=== Begin Enclosure ===

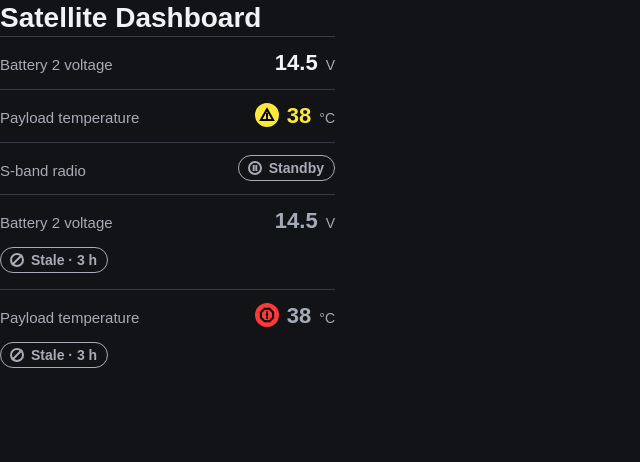
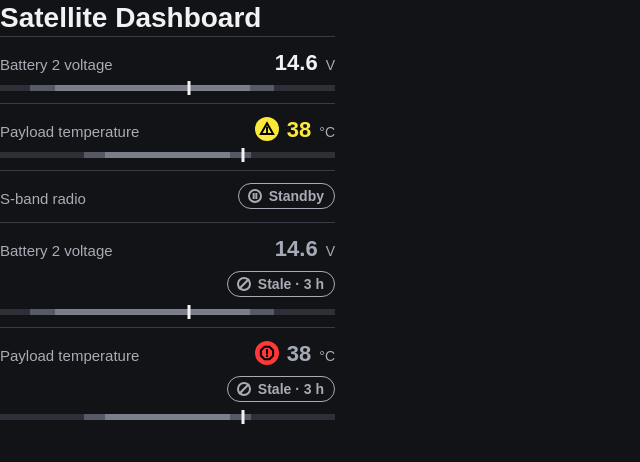
Before and after one commit to DenisaaMinu/satellite-dashboard, a React (Vite) app: page / in a window 1280 px wide. Shown: the top 462 px of the page, without its empty margins (0-640 px from the left). Built offline with nearby package versions, Linux system fonts and the light colour scheme.

Commit message:
Add caution zones to RangeBar

```diff
--- a/src/App.tsx
+++ b/src/App.tsx
@@ -5,11 +5,36 @@ function App() {
     <main>
       <h1>Satellite Dashboard</h1>
       <div style={{ width: 335 }}>
-        <ValueRow label="Battery 2 voltage" value={14.5} unit="V" />
-        <ValueRow label="Payload temperature" value={38} unit="°C" status="caution" />
+        {/* Example data, not real satellite values */}
+        <ValueRow
+          label="Battery 2 voltage"
+          value={14.6}
+          unit="V"
+          range={{ min: 11.5, max: 17, safe: { min: 12, max: 16 }, caution: { min: 12.4, max: 15.6 } }}
+        />
+        <ValueRow
+          label="Payload temperature"
+          value={38}
+          unit="°C"
+          status="caution"
+          range={{ min: -20, max: 60, safe: { min: 0, max: 40 }, caution: { min: 5, max: 35 } }}
+        />
         <ValueRow label="S-band radio" pill="standby" />
-        <ValueRow label="Battery 2 voltage" value={14.5} unit="V" staleAge="3 h" />
-        <ValueRow label="Payload temperature" value={38} unit="°C" status="critical" staleAge="3 h" />
+        <ValueRow
+          label="Battery 2 voltage"
+          value={14.6}
+          unit="V"
+          staleAge="3 h"
+          range={{ min: 11.5, max: 17, safe: { min: 12, max: 16 }, caution: { min: 12.4, max: 15.6 } }}
+        />
+        <ValueRow
+          label="Payload temperature"
+          value={38}
+          unit="°C"
+          status="critical"
+          staleAge="3 h"
+          range={{ min: -20, max: 60, safe: { min: 0, max: 40 }, caution: { min: 5, max: 35 } }}
+        />
       </div>
     </main >
   );
--- /dev/null
+++ b/src/components/RangeBar/RangeBar.module.css
@@ -0,0 +1,28 @@
+.track {
+  position: relative;
+  height: 6px;
+  background: var(--range-track);
+}
+
+.marker {
+  position: absolute;
+  transform: translateX(-50%);
+  top: -4px;
+  width: 3px;
+  height: 14px;
+  background: var(--color-text);
+}
+
+.safe {
+  position: absolute;
+  top: 0;
+  height: 100%;
+  background: var(--range-safe-band);
+}
+
+.cautionZone {
+  position: absolute;
+  top: 0;
+  height: 100%;
+  background: var(--range-near-limit);
+}
--- /dev/null
+++ b/src/components/RangeBar/RangeBar.tsx
@@ -0,0 +1,40 @@
+import styles from "./RangeBar.module.css";
+import type { Limits } from "../../types/telemetry";
+
+interface RangeBarProps {
+    value: number;
+    min: number;
+    max: number;
+    safe: Limits;
+    caution: Limits;
+}
+
+export function RangeBar({ value, min, max, safe, caution }: RangeBarProps) {
+    function toPercent(v: number) {
+        return (v - min) / (max - min) * 100;
+    }
+
+    const percentage = toPercent(value);
+    const clamped = Math.min(100, Math.max(0, percentage));
+
+    // safe band
+    const safeLeft = toPercent(safe.min);
+    const safeRight = toPercent(safe.max);
+
+    // low caution zone: from the safe band's left edge to where caution starts
+    const lowLeft = toPercent(safe.min);
+    const lowRight = toPercent(caution.min);
+
+    // high caution zone: from where caution ends to the safe band's right edge
+    const highLeft = toPercent(caution.max);
+    const highRight = toPercent(safe.max);
+
+    return (
+        <div className={styles.track}>
+            <div className={styles.safe} style={{ left: `${safeLeft}%`, width: `${safeRight - safeLeft}%` }} />
+            <div className={styles.cautionZone} style={{ left: `${lowLeft}%`, width: `${lowRight - lowLeft}%` }} />
+            <div className={styles.cautionZone} style={{ left: `${highLeft}%`, width: `${highRight - highLeft}%` }} />
+            <div className={styles.marker} style={{ left: `${clamped}%` }} />
+        </div>
+    );
+}
--- a/src/components/ValueRow/ValueRow.module.css
+++ b/src/components/ValueRow/ValueRow.module.css
@@ -31,5 +31,12 @@
 .stale { color: var(--status-off); }
 
 .staleRow {
-  margin-top: var(--space-3);
+  margin-bottom: var(--space-3);
+  margin-top: var(--space-2);
+  display: flex;
+  justify-content: flex-end;
 }
+
+.rangeRow {
+  margin-top: var(--space-2);
+}
--- a/src/components/ValueRow/ValueRow.tsx
+++ b/src/components/ValueRow/ValueRow.tsx
@@ -1,7 +1,8 @@
 import styles from "./ValueRow.module.css";
 
-import type { Status } from "../../types/telemetry";
+import type { Status, Limits } from "../../types/telemetry";
 import { StatusBadge } from "../StatusBadge/StatusBadge";
+import { RangeBar } from "../RangeBar/RangeBar";
 
 // only these statuses colour a row's value
 type RowStatus = Extract<Status, 'caution' | 'serious' | 'critical'>;
@@ -12,11 +13,11 @@ interface ValueRowProps {
     pill?: Status;
     unit?: string;
     status?: RowStatus;
-    range?: { min: number; max: number };
+    range?: Limits & { safe: Limits; caution: Limits };
     staleAge?: string;
 }
 
-export function ValueRow({ label, value, unit, status, pill, staleAge }: ValueRowProps) {
+export function ValueRow({ label, value, unit, status, pill, staleAge, range }: ValueRowProps) {
     const classNames = [styles.value, status && styles[status], staleAge && styles.stale]
         .filter(Boolean)
         .join(' ');
@@ -35,11 +36,16 @@ export function ValueRow({ label, value, unit, status, pill, staleAge }: ValueRo
                     </>
                 )}
             </div>
-                {staleAge && (
-                    <div className={styles.staleRow}>
-                        <StatusBadge status="off" label={`Stale · ${staleAge}`} />
-                    </div>
-                )}
+            {staleAge && (
+                <div className={styles.staleRow}>
+                    <StatusBadge status="off" label={`Stale · ${staleAge}`} />
+                </div>
+            )}
+            {range && typeof value === 'number' && (
+                <div className={styles.rangeRow}>
+                    <RangeBar value={value} min={range.min} max={range.max} safe={range.safe} caution={range.caution} />
+                </div>
+            )}
         </div>
     );
 }
--- a/src/types/telemetry.ts
+++ b/src/types/telemetry.ts
@@ -1 +1,3 @@
 export type Status = 'critical' | 'serious' | 'caution' | 'normal' | 'standby' | 'off';
+
+export type Limits = { min: number; max: number };
```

=== End Enclosure ===

■ Assignment
Your answer must be a copy of every line in the data above that holds the string "export".

■ Exercise output
+export function RangeBar({ value, min, max, safe, caution }: RangeBarProps) {
-export function ValueRow({ label, value, unit, status, pill, staleAge }: ValueRowProps) {
+export function ValueRow({ label, value, unit, status, pill, staleAge, range }: ValueRowProps) {
@@ -35,11 +36,16 @@ export function ValueRow({ label, value, unit, status, pill, staleAge }: ValueRo
 export type Status = 'critical' | 'serious' | 'caution' | 'normal' | 'standby' | 'off';
+export type Limits = { min: number; max: number };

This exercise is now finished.